Stored items from a collection

========

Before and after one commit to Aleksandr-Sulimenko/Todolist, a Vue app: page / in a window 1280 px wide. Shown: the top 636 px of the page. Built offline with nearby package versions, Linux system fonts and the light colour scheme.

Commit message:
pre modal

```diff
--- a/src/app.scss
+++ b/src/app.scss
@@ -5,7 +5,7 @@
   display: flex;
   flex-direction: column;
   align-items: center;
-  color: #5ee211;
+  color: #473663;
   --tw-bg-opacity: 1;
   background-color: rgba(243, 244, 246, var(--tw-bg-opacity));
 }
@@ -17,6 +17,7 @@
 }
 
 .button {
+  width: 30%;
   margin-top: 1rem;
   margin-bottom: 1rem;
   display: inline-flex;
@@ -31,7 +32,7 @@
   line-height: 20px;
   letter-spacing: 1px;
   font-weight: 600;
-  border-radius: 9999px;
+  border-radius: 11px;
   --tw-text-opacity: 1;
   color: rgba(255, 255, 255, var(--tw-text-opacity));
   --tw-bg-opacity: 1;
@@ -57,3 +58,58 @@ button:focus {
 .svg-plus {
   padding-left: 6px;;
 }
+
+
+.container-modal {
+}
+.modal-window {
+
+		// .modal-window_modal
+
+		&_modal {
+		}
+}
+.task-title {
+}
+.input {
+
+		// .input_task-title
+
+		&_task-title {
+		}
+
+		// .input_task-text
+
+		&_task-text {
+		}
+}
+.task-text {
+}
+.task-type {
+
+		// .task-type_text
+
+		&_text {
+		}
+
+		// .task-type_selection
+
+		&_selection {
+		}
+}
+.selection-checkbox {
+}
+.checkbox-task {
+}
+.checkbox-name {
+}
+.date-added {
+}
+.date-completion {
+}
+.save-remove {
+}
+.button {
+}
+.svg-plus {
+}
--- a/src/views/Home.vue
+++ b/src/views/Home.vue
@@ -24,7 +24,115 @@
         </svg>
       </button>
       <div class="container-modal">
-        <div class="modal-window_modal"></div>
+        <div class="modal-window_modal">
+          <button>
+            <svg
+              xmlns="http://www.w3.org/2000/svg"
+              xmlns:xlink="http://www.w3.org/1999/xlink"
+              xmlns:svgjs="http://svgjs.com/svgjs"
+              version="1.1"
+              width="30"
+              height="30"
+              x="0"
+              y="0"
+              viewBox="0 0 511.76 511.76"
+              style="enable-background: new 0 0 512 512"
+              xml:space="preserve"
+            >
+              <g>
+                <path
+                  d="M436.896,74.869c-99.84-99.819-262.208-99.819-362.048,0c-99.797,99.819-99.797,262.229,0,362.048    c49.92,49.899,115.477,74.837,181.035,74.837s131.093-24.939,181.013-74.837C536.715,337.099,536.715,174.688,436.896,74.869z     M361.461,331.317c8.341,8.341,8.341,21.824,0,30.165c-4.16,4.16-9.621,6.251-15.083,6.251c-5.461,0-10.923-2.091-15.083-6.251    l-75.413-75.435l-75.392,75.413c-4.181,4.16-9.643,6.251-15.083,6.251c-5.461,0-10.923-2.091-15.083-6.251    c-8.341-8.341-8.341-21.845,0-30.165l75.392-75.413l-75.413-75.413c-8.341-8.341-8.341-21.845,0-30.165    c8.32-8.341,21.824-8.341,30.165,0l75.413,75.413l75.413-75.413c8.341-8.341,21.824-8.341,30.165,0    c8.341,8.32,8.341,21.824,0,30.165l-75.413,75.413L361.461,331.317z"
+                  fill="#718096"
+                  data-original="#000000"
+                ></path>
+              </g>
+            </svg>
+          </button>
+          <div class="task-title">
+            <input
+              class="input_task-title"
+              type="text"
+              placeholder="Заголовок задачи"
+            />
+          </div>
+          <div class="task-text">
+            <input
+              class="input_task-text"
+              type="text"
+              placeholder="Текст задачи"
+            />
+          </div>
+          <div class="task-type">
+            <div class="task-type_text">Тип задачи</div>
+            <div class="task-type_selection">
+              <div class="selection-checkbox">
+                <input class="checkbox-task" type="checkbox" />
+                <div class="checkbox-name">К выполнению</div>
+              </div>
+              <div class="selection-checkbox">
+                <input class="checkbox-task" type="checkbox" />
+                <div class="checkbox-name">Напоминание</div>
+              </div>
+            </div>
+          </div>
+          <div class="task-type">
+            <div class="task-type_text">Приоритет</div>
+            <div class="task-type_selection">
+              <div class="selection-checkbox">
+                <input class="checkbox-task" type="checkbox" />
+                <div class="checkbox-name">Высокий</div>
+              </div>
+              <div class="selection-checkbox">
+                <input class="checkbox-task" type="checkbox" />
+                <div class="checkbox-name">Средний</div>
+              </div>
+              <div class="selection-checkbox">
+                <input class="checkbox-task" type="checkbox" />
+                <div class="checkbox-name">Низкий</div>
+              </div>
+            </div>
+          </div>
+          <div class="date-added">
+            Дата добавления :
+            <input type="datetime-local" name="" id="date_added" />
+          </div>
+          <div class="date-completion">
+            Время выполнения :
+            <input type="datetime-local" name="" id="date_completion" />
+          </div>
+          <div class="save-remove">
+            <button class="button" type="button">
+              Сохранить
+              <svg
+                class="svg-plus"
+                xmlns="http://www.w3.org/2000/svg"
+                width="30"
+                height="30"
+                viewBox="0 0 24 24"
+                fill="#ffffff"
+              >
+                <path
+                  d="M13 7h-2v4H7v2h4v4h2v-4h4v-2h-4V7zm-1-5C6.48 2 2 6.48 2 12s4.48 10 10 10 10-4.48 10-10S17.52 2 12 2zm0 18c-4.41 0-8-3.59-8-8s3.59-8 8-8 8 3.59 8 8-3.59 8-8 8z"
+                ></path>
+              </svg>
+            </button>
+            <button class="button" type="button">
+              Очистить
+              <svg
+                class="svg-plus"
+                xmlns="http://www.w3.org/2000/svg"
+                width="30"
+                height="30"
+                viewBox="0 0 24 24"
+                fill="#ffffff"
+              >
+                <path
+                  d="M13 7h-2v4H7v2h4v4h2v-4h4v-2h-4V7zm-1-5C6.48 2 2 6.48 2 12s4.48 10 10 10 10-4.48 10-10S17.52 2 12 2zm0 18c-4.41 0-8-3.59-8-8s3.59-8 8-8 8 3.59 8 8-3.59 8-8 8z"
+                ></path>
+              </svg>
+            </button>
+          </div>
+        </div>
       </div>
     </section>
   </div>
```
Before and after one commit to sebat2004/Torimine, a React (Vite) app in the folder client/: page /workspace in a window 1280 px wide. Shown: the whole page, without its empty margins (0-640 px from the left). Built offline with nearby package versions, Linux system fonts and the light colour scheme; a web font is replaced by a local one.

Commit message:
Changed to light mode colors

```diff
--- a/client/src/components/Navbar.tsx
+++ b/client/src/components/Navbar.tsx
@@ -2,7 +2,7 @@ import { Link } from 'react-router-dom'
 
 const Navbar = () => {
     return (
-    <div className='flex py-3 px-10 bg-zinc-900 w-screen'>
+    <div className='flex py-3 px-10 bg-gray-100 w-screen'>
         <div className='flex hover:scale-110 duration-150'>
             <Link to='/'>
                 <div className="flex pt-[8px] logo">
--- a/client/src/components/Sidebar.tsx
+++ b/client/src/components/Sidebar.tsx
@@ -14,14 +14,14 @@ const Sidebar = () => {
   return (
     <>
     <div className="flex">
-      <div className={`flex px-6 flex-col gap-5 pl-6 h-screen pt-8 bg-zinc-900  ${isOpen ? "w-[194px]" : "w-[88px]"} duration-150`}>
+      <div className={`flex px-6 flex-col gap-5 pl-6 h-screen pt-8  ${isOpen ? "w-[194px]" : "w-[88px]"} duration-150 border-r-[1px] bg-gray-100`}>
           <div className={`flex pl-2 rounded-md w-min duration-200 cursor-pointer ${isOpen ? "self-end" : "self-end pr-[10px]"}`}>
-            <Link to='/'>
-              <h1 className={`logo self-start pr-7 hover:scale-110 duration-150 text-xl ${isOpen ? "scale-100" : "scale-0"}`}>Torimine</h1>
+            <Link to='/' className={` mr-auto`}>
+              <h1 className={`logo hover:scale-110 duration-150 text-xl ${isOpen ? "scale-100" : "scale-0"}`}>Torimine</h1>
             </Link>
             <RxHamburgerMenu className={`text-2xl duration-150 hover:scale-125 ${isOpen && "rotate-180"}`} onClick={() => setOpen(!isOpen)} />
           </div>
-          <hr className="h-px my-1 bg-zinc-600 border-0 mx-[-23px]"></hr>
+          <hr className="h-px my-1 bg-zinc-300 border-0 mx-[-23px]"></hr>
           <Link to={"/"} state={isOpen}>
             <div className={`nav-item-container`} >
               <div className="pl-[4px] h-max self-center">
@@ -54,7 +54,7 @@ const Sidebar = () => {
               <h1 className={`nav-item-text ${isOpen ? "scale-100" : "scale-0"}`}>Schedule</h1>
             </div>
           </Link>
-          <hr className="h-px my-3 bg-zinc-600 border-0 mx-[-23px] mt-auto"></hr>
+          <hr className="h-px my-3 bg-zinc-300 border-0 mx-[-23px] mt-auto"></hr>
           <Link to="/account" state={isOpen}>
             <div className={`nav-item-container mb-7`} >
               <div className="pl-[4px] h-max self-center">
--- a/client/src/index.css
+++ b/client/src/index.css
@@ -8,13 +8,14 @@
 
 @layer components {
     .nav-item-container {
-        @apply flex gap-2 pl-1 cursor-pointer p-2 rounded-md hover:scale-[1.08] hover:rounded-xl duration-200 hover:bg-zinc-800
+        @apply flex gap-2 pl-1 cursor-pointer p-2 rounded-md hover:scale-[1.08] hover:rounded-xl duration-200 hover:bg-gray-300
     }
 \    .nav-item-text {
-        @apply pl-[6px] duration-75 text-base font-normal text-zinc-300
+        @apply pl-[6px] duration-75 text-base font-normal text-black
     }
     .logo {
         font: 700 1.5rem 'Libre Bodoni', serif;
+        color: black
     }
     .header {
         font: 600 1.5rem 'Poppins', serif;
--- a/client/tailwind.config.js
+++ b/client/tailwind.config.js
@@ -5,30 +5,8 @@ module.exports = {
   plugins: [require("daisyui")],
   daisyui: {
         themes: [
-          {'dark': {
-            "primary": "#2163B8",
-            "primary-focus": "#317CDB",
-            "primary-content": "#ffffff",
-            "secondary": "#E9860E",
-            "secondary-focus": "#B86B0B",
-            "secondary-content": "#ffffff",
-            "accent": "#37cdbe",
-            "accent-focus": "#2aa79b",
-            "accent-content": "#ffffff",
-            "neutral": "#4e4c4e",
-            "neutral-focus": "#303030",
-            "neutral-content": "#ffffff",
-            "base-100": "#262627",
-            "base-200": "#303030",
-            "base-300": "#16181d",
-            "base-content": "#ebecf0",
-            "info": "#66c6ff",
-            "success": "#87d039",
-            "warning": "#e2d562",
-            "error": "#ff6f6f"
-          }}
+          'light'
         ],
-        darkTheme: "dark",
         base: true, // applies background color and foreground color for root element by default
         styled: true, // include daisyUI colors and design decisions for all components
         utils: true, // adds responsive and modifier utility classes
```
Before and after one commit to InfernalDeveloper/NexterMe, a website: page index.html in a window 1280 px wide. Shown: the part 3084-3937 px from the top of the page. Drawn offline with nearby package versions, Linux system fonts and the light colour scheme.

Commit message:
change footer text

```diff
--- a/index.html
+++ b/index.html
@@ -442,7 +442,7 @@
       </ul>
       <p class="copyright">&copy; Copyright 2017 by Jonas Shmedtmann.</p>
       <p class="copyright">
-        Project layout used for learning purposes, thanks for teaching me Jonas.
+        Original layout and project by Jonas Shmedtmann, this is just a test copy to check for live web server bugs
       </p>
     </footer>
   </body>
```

========

WORK INSTRUCTIONS>
Each line above that contains the string "client" should be identified and copied.

OUTPUT OF THE TASK>
Before and after one commit to sebat2004/Torimine, a React (Vite) app in the folder client/: page /workspace in a window 1280 px wide. Shown: the whole page, without its empty margins (0-640 px from the left). Built offline with nearby package versions, Linux system fonts and the light colour scheme; a web font is replaced by a local one.
--- a/client/src/components/Navbar.tsx
+++ b/client/src/components/Navbar.tsx
--- a/client/src/components/Sidebar.tsx
+++ b/client/src/components/Sidebar.tsx
--- a/client/src/index.css
+++ b/client/src/index.css
--- a/client/tailwind.config.js
+++ b/client/tailwind.config.js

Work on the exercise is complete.